Joseph Hart, PhD Assistant Professor of Orthopaedic Surgery.  Patients who opt for reconstruction after anterior cruciate ligament injury often want to remain active. Unfortunately, these patients often experience early-onset osteoarthritis.  My research focus, which builds from my student experience and my research in patient-oriented outcomes, aims to help patients with major knee injuries or surgery achieve their goals and lead a healthy lifestyle.  Central to this research is identification modifiable neuromuscular factors that may expose patients to risk during activity and exercise, the development of translational therapies and rehabilitation strategies, and intervening in these patients early and often after major knee joint injuries. 

Trauma Division

David M. Kahler, MD Professor of Orthopaedic Surgery. Special interest in trauma surgery, shoulder surgery, and computer assisted surgery. His research centers around development of new techniques and workflows in image guided surgery and validation of existing techniques. Current work emphasizes expansion of existing techniques for pelvic fractures toward use in routine long-bone fracture care, and causes of failure in lateral locked plating of femoral fractures.

David Weiss, MD Associate Professor of Orthopaedic Surgery; Head of the Division of  Orthopaedic Trauma.  Areas of expertise: Severe trauma to pelvis and acetabulum (hip socket), fractures involving joints and bones of the hip, knee, thigh, leg, ankle and foot.  Research interests: Serves as the primary investigator at UVA for several multi center clinical trials involving METRC (multiple extremity trauma research consortium) which investigate the functional recovery and burden of severe orthopaedic injuries.  Also works with the UVA Center for Applied Biomechanics on blast injury research in relation to military vehicles. 

Basic Science

Xudong (Joshua) Li, MD, PhD Assistant Professor of Orthopaedic Surgery. His research interests is in the restoration of a functional disc by an ex vivo approach using transplanted ADAS cells that are transduced with Ad-GDF-5 into the annulus of an injured disc. This research on GDF-5 engineered ADAS cells and the in vivo characterization of the disc could lead to a novel approach for the treatment of late stage disc injury or degeneration, and, if successful data from this project will support the effort to achieve disc repair in humans.

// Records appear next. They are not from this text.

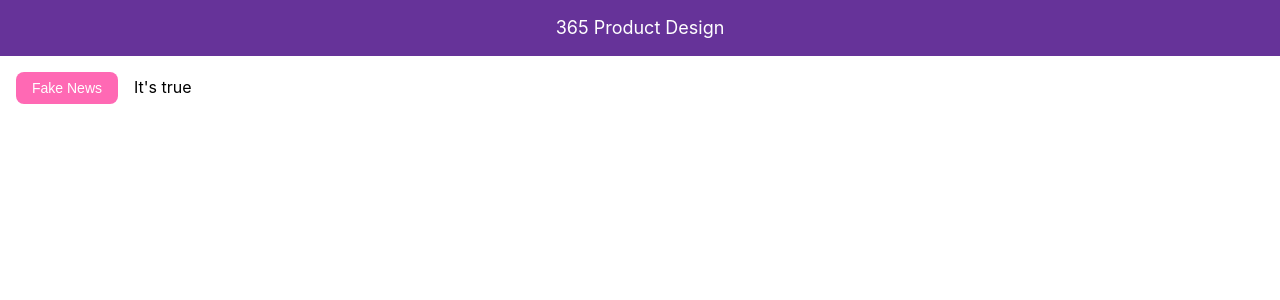
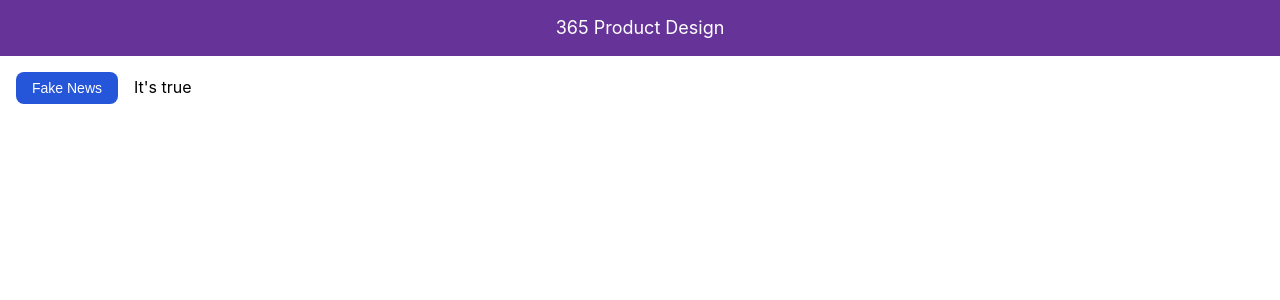
Before and after one commit to 365smart/product-design, a React (Create React App) app: page / in a window 1280 px wide. Shown: the top 300 px of the page. Built offline with nearby package versions, Linux system fonts and the light colour scheme.

Commit message:
Storkbook configs

```diff
--- a/package.json
+++ b/package.json
@@ -6,6 +6,7 @@
   "dependencies": {
     "@babel/core": "^7.10.3",
     "@storybook/react": "^5.3.19",
+    "@storybook/theming": "^5.3.19",
     "@testing-library/jest-dom": "^4.2.4",
     "@testing-library/react": "^9.3.2",
     "@testing-library/user-event": "^7.1.2",
--- a/src/components/Button.js
+++ b/src/components/Button.js
@@ -1,5 +1,6 @@
 import React from 'react';
 import styled from 'styled-components';
+import PropTypes from 'prop-types';
 
 const StyledButton = styled.button`
   padding: 8px 16px;
@@ -9,9 +10,9 @@ const StyledButton = styled.button`
   outline: none;
   border-radius: 8px;
   margin: 16px;
-  background: ${props => props.bgColor ? props.bgColor : 'hotpink'};
+  background: ${props => props.bgColor ? props.bgColor : '#2555D9'};
   &:active {
-    background: deeppink;
+    opacity: .85
   }
 `;
 
@@ -24,4 +25,9 @@ function Button(props) {
   );
 }
 
+Button.propTypes = {
+  label: PropTypes.string,
+  bgColor: PropTypes.string,
+}
+
 export default Button;
--- a/src/index.css
+++ b/src/index.css
@@ -7,9 +7,16 @@ body {
     sans-serif;
   -webkit-font-smoothing: antialiased;
   -moz-osx-font-smoothing: grayscale;
+  background: white;
 }
 
 code {
   font-family: source-code-pro, Menlo, Monaco, Consolas, 'Courier New',
     monospace;
 }
+
+/* Storybook styles */
+
+#story-root {
+  padding: 20px;
+}
```
Also changed, not shown: 2 other files (tests, documents, lock files or other folders).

Gary Balian, PhD Professor of Orthopaedics and Professor of Biochemistry and Molecular Genetics, Director of Orthopaedic Research Laboratories, and Director of T32 Musculoskeletal Research Training Program. Dr. Balian is an internationally recognized cell biologist. He is responsible for coordinating the overall schedule for the basic science lecture series and oversees the residents involved in laboratory research. He is also responsible for instruction in biochemical aspects of orthopaedics. His research interests involve prostate cancer cell-bone marrow adhesion mediators. The contribution of this research to our understanding of cancer cell homing to bone may be forthcoming from the identification of molecular targets in bone. Bone repair is clearly a very important area of consideration in the field of musculoskeletal tissue regeneration. Inclusion of bone targeting factors in synthetic or natural polymers potentiate repair through mechanisms that are well characterized biologically at the cellular and molecular levels. Two unique bone targeting peptides potentiate the differentiation of mesenchymal cells in vitro, moreover, the peptides promote bone repair in critical sized unicortical defects. The potential anabolic effects of these novel peptides on bone density and gene expression is under investigation.